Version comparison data
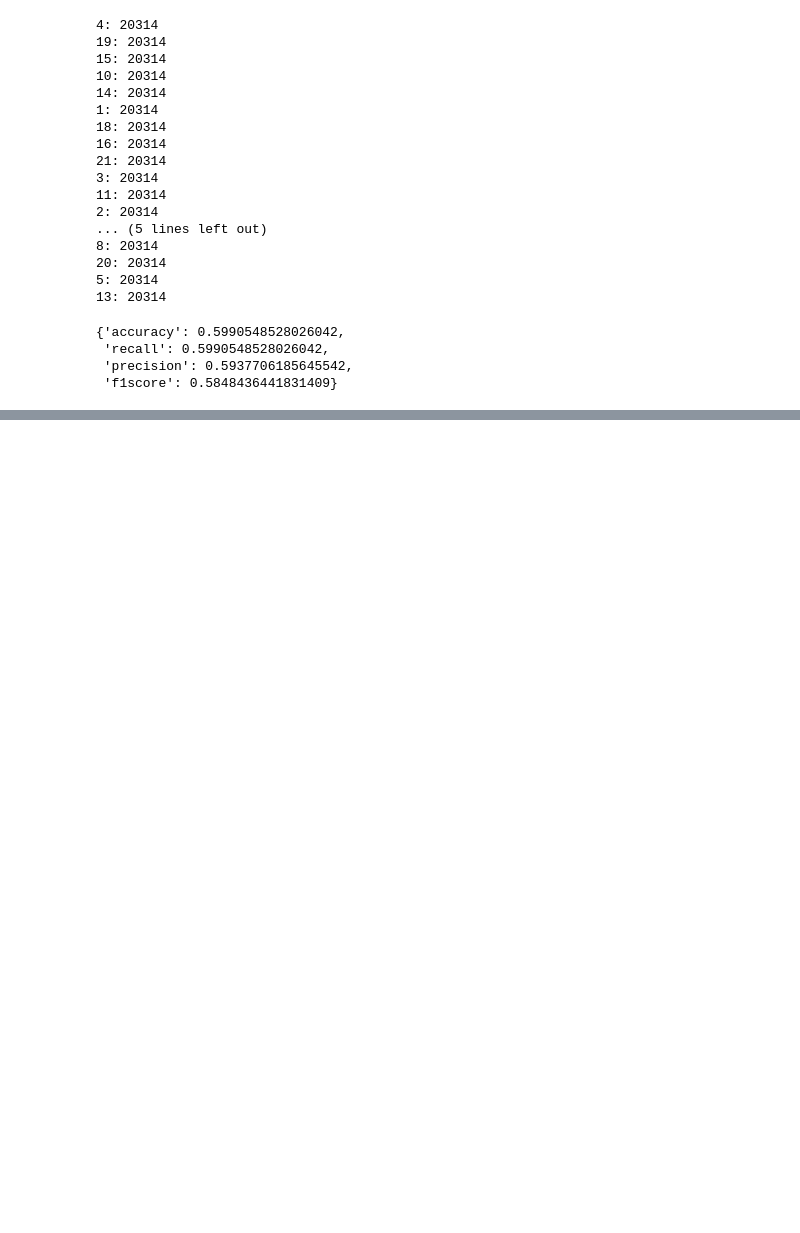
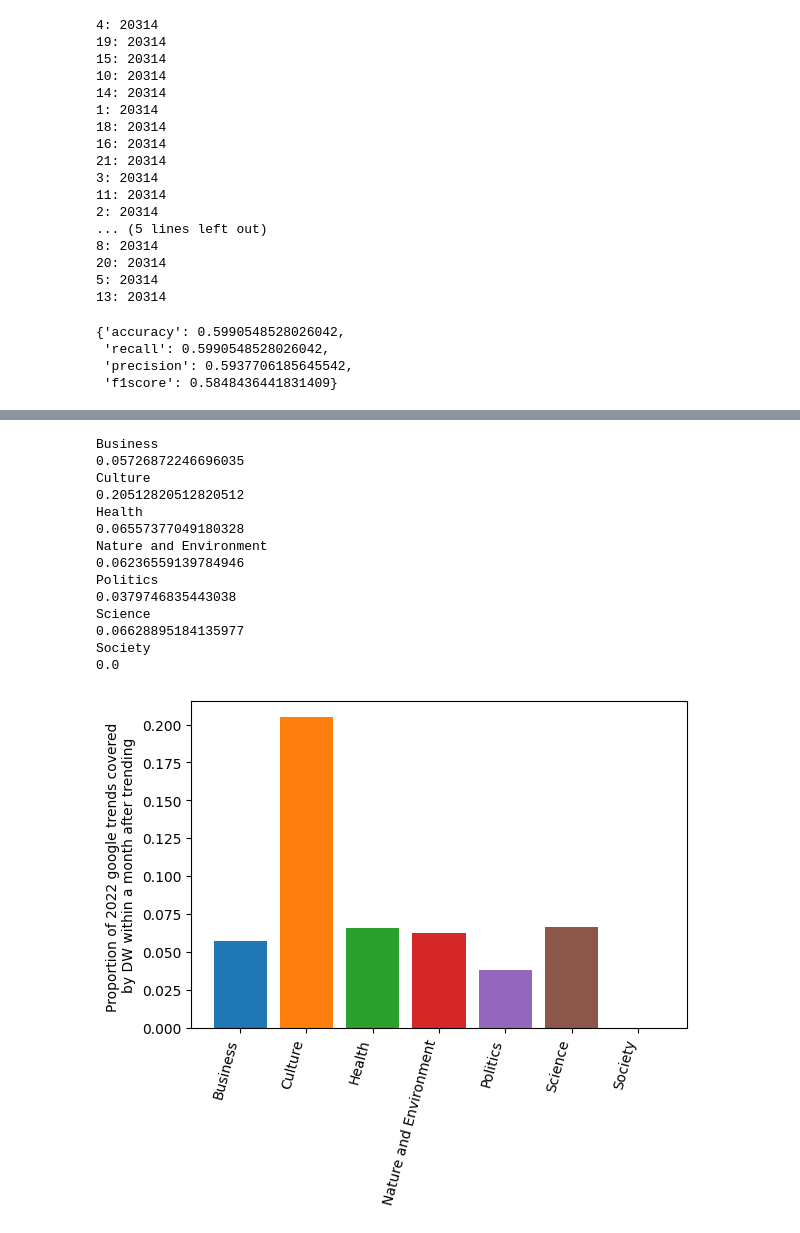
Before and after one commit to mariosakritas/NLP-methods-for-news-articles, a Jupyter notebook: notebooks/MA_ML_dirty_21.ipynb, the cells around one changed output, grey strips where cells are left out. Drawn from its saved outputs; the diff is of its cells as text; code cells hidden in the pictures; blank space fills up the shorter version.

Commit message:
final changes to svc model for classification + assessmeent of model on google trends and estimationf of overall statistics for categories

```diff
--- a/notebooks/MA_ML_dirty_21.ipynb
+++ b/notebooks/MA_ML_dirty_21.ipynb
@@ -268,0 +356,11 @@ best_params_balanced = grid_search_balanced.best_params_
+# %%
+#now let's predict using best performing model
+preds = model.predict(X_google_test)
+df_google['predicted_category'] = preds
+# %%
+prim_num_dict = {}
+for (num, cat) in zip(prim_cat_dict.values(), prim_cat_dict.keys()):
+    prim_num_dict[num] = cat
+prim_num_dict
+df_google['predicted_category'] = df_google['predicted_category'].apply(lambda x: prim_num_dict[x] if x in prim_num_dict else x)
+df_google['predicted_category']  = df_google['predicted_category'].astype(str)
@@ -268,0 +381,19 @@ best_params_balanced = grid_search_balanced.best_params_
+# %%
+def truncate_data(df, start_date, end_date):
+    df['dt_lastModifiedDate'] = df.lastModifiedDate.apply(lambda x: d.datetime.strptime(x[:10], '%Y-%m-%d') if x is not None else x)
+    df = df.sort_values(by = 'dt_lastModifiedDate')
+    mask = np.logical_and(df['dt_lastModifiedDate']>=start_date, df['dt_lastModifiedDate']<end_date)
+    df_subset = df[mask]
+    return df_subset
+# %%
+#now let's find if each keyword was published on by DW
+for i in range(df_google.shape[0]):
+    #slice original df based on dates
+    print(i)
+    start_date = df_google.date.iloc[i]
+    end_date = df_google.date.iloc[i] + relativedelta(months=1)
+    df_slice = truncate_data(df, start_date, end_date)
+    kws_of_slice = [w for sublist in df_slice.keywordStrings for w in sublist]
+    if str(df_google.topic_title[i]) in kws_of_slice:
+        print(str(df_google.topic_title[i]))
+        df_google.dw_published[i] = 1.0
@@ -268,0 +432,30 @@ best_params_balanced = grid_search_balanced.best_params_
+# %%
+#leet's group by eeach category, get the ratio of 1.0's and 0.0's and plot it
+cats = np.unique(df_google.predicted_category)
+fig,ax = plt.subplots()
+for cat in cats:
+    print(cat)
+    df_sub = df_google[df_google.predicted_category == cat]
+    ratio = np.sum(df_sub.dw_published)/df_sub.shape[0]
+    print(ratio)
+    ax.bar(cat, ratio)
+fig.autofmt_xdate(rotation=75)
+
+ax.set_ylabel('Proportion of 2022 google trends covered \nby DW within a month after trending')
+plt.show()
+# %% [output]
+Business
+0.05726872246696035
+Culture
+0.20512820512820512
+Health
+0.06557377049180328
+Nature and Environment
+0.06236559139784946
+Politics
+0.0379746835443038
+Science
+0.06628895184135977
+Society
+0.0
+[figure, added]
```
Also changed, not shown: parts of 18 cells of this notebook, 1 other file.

* * *

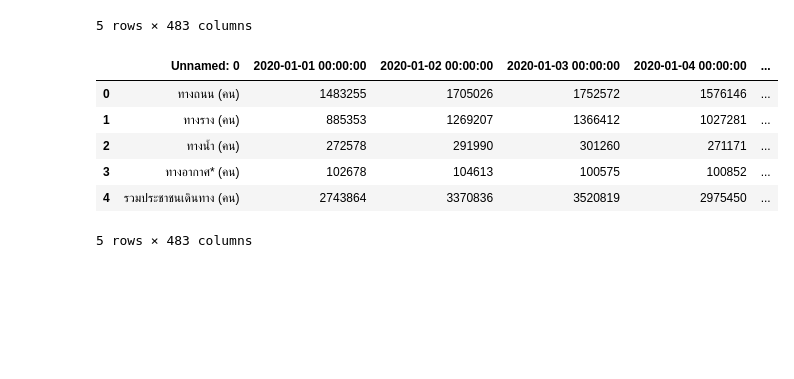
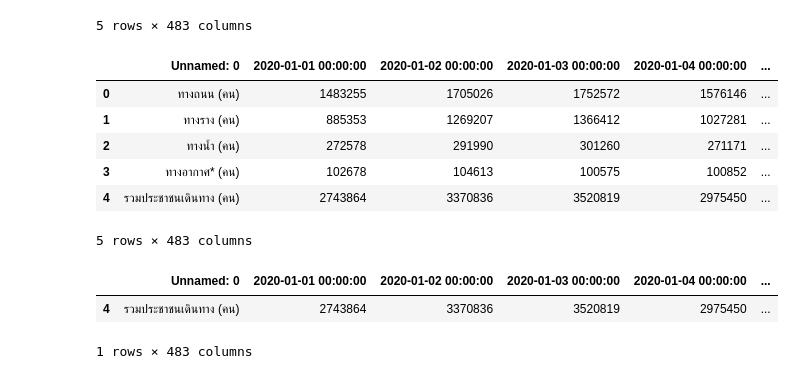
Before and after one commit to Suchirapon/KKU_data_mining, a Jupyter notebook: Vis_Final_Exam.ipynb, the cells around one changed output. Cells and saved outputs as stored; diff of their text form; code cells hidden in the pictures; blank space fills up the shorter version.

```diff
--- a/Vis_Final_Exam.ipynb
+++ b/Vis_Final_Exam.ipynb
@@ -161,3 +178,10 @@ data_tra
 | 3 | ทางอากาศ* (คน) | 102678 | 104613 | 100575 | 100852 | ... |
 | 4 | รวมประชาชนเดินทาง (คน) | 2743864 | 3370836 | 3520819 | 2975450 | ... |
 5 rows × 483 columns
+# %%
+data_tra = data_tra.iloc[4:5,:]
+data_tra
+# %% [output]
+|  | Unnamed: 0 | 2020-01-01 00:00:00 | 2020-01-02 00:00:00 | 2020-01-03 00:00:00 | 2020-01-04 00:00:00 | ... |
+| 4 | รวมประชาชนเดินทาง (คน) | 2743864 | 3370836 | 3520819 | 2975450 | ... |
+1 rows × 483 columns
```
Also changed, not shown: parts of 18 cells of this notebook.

■ What is needed: Among the lines of the preceding data, which ones hold the word "print"? List them.

■ Written response:
+    print(i)
+        print(str(df_google.topic_title[i]))
+    print(cat)
+    print(ratio)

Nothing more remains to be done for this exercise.